The "infinifilm: all access pass" contains the subheading "The World of Austin Powers." There you'll find a 6-minute exploration of the improvisational techniques the filmmakers employed ("Jay Roach & Mike Myers: Creative Convergence"); a series of segments ("Confluence of Characters") that delve a little deeper (but not much) into the inception and execution of Goldmember, Foxxy Cleopatra, Nigel Powers, and the teenaged incarnations of Evil and Austin (played by a pair of affable interview subjects, Josh Zuckerman and Aaron Himmelstein, respectively); a brief behind-the-scenes look at the "Opening Stunts" (2 mins.); a closer inspection of "The Cars of Austin Powers" (2 mins.); and an "Anatomy of Three Scenes"--the gates of New Line Cinema dance number, the aforementioned disco roller-boogie, and the sumo battle, each a montage of set footage with non-optional commentary by Roach; a 4-minute introduction to the film's more-than-meets-the-eye "Visual FX," hosted by effects supervisor Dave Johnson; and a breakdown of the 8-second F/X shot in which Goldmember escapes into Evil's submarine lair.

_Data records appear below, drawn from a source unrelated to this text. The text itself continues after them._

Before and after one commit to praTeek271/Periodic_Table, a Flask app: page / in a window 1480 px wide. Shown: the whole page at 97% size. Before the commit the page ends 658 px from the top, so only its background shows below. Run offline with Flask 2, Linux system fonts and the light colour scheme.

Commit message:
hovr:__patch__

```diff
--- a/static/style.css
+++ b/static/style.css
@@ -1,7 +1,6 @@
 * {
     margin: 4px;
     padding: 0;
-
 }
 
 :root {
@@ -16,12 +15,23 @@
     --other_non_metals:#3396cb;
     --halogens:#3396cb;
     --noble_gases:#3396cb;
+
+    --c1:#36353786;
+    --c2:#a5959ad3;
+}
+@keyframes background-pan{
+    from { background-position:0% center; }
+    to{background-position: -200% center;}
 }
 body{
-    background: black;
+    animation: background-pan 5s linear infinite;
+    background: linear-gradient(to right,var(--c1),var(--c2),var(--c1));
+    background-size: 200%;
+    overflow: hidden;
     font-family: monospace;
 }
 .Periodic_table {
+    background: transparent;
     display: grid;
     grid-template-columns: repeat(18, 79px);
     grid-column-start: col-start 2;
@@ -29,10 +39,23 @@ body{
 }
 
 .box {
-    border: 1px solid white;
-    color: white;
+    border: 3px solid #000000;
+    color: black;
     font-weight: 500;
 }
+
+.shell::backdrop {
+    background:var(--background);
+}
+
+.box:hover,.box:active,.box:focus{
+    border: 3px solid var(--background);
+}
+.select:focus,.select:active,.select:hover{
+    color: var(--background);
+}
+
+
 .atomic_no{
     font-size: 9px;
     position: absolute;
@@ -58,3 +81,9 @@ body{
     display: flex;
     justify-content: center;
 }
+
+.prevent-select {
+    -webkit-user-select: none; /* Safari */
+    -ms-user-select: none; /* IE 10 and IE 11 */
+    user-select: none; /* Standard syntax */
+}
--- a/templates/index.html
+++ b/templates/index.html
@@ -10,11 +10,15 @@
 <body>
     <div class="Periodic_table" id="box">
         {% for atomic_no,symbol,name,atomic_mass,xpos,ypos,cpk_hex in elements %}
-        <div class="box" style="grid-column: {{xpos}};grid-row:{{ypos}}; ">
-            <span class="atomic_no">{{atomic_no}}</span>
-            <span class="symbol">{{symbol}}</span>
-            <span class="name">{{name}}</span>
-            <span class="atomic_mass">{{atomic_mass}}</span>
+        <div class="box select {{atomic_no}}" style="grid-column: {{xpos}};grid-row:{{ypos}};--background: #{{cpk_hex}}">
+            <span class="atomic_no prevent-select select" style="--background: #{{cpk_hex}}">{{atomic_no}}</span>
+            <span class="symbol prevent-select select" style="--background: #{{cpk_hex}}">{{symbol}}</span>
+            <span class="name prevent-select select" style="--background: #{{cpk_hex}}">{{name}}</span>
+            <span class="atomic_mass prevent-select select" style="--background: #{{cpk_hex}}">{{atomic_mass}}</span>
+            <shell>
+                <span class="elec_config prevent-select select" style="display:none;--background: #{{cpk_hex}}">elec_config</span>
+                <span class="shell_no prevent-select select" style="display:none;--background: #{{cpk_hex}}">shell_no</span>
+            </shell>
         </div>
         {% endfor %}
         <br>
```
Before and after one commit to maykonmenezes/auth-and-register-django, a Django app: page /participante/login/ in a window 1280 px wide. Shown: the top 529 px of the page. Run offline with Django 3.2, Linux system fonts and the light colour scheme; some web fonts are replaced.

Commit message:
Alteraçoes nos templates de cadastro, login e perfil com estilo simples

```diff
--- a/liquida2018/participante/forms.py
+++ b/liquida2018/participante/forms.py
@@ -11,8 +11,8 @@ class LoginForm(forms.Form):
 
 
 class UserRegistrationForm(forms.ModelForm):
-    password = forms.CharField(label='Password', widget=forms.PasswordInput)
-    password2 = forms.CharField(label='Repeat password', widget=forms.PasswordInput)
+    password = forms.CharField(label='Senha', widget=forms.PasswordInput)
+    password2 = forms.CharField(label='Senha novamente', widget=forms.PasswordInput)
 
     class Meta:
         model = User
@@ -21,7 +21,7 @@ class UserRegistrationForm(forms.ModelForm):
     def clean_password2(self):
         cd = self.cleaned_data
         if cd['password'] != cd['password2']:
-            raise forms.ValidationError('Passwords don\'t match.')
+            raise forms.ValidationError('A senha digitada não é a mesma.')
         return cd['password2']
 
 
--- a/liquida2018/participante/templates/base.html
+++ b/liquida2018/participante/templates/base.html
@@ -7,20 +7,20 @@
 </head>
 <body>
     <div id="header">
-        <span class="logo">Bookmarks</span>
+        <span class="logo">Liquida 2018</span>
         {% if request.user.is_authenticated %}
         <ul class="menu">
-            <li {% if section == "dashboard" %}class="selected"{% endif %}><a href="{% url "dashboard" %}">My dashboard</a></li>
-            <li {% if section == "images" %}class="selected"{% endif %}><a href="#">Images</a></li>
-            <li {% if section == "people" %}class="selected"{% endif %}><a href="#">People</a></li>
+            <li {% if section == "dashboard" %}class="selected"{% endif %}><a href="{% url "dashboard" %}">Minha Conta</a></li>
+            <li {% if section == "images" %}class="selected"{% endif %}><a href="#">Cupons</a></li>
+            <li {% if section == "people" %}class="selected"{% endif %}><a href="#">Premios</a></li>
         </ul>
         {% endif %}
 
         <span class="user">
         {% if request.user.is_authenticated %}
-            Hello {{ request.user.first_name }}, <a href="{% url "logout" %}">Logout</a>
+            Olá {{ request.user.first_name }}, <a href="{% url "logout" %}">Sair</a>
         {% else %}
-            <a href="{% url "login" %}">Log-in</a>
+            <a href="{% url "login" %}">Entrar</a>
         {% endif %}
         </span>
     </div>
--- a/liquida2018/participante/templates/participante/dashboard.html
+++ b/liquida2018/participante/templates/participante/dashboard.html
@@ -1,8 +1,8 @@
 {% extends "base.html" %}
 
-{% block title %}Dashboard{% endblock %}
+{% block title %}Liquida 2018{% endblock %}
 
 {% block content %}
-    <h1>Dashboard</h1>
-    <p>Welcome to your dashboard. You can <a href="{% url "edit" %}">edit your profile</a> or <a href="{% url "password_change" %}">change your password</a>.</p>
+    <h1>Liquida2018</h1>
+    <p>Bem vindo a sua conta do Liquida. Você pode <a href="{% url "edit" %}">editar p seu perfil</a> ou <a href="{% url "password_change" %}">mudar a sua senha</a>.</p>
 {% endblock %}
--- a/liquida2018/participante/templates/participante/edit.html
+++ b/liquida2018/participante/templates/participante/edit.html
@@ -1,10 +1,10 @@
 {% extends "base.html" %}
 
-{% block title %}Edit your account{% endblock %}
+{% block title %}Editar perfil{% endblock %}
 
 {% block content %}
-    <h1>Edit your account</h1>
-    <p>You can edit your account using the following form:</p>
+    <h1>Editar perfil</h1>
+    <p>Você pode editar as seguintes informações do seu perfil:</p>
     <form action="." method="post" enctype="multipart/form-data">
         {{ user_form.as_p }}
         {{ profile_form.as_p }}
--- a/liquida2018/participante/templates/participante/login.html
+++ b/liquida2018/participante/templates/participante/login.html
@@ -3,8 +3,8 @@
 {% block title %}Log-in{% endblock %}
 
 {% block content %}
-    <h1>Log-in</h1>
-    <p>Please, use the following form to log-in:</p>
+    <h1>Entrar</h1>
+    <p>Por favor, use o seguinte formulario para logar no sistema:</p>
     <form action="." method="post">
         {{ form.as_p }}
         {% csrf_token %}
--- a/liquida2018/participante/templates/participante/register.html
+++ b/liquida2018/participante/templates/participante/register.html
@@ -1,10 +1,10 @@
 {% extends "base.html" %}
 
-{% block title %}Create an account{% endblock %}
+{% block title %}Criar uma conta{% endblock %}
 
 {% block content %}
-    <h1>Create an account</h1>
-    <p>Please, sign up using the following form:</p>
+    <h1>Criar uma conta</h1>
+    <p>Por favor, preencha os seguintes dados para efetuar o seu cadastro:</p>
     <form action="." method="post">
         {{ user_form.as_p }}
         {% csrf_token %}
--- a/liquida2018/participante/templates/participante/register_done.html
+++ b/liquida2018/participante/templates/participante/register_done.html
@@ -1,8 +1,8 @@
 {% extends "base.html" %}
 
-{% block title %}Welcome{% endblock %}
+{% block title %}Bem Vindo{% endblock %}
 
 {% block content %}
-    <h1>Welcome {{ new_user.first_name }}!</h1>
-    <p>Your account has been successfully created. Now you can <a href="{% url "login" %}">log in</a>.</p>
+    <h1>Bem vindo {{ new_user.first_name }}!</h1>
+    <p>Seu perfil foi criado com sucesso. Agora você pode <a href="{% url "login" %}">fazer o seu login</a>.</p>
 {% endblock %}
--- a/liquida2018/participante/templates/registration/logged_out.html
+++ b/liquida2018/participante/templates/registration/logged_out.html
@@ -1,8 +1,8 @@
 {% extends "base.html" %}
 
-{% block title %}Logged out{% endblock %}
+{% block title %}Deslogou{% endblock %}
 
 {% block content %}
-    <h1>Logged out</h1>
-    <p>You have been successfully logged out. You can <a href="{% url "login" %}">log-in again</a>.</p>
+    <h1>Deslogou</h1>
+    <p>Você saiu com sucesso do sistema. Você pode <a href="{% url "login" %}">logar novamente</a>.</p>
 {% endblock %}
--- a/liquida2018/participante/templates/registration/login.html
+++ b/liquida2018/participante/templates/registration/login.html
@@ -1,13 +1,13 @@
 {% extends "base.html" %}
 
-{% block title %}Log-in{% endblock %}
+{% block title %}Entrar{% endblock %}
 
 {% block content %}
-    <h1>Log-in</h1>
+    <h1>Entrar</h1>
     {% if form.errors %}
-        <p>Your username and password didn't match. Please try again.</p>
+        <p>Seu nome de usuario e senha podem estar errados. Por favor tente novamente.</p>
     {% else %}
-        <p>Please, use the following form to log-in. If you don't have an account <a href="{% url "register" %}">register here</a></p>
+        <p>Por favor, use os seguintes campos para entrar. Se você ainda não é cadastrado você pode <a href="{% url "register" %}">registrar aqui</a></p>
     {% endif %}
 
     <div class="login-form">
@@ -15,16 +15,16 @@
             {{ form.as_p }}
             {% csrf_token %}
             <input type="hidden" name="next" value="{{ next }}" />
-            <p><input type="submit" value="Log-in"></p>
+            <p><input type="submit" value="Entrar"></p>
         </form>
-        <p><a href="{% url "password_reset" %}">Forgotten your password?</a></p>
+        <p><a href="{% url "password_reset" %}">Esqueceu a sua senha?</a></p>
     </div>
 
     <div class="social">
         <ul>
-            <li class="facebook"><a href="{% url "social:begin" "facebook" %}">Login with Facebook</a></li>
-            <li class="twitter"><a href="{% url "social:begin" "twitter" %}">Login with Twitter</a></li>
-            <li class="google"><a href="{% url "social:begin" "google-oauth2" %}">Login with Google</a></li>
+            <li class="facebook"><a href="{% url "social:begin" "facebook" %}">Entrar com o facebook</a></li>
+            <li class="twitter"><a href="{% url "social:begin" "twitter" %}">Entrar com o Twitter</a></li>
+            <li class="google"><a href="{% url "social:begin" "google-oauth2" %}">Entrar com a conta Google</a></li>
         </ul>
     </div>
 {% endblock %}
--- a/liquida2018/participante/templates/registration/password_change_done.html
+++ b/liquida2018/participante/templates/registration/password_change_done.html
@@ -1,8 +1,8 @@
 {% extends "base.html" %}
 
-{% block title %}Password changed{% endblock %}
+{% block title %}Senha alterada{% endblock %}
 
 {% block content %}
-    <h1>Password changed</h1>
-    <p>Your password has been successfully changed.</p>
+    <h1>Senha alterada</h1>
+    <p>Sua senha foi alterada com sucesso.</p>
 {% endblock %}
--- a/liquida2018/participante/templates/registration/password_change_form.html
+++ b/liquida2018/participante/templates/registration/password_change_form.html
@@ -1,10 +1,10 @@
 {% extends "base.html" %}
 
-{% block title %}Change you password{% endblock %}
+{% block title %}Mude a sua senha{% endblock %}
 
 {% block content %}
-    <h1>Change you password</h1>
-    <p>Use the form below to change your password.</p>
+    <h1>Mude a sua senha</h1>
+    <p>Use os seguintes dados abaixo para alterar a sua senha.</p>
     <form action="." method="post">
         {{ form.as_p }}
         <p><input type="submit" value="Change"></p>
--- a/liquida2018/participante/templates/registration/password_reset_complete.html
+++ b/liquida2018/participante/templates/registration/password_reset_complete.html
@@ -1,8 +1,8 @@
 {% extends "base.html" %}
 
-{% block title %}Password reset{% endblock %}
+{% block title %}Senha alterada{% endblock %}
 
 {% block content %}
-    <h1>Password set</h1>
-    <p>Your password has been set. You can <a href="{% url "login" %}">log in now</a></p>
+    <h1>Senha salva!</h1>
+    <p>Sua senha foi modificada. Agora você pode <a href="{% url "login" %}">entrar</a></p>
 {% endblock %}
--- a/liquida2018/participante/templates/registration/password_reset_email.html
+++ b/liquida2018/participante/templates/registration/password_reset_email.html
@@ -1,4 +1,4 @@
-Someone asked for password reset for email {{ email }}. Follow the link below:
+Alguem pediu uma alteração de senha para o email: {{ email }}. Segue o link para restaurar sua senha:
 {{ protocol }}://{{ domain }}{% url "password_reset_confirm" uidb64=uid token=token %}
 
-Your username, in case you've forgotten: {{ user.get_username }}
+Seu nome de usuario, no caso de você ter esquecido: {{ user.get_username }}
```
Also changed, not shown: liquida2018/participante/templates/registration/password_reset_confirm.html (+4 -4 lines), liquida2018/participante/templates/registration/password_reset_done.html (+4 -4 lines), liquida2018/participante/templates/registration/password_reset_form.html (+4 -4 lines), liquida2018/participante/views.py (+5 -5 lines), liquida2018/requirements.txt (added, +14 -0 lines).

Your all access pass dries up with four music videos (for Beyoncé's "Work It Out," Britney Spears's "Boys," Ming Tea's novelty song "Daddy Wasn't There," and Dr. Evil & Mini-Me's gangsta take on "Hard Knock Life"), four teaser trailers and one theatrical, all in 5.1, and best of all, fourteen deleted scenes totalling twenty-two minutes, presented in spit-polished anamorphic widescreen with a choice of soundtracks (DD 5.1, 2.0 Dolby Surround, or Roach commentary). Roach explains that most of these were cut for pace; I'm sad to see go, as is he, a Magnolia parody wherein Rob Lowe's No. 2 resurfaces. Alas, the abandoned cameos by Heather Graham and Elizabeth Hurley are nowhere to be found, but the puerile sight of Mini-Me literally chewing his way through a prisoner's chest cavity surely compensates. DVD-ROM owners can choose from a selection of twelve scenes from the film to redub (I imagine it's fun in groups) and visit weblinks. The attractive blue keepcase of this so-so SE does make it more enticing. Originally published: November 19, 2002.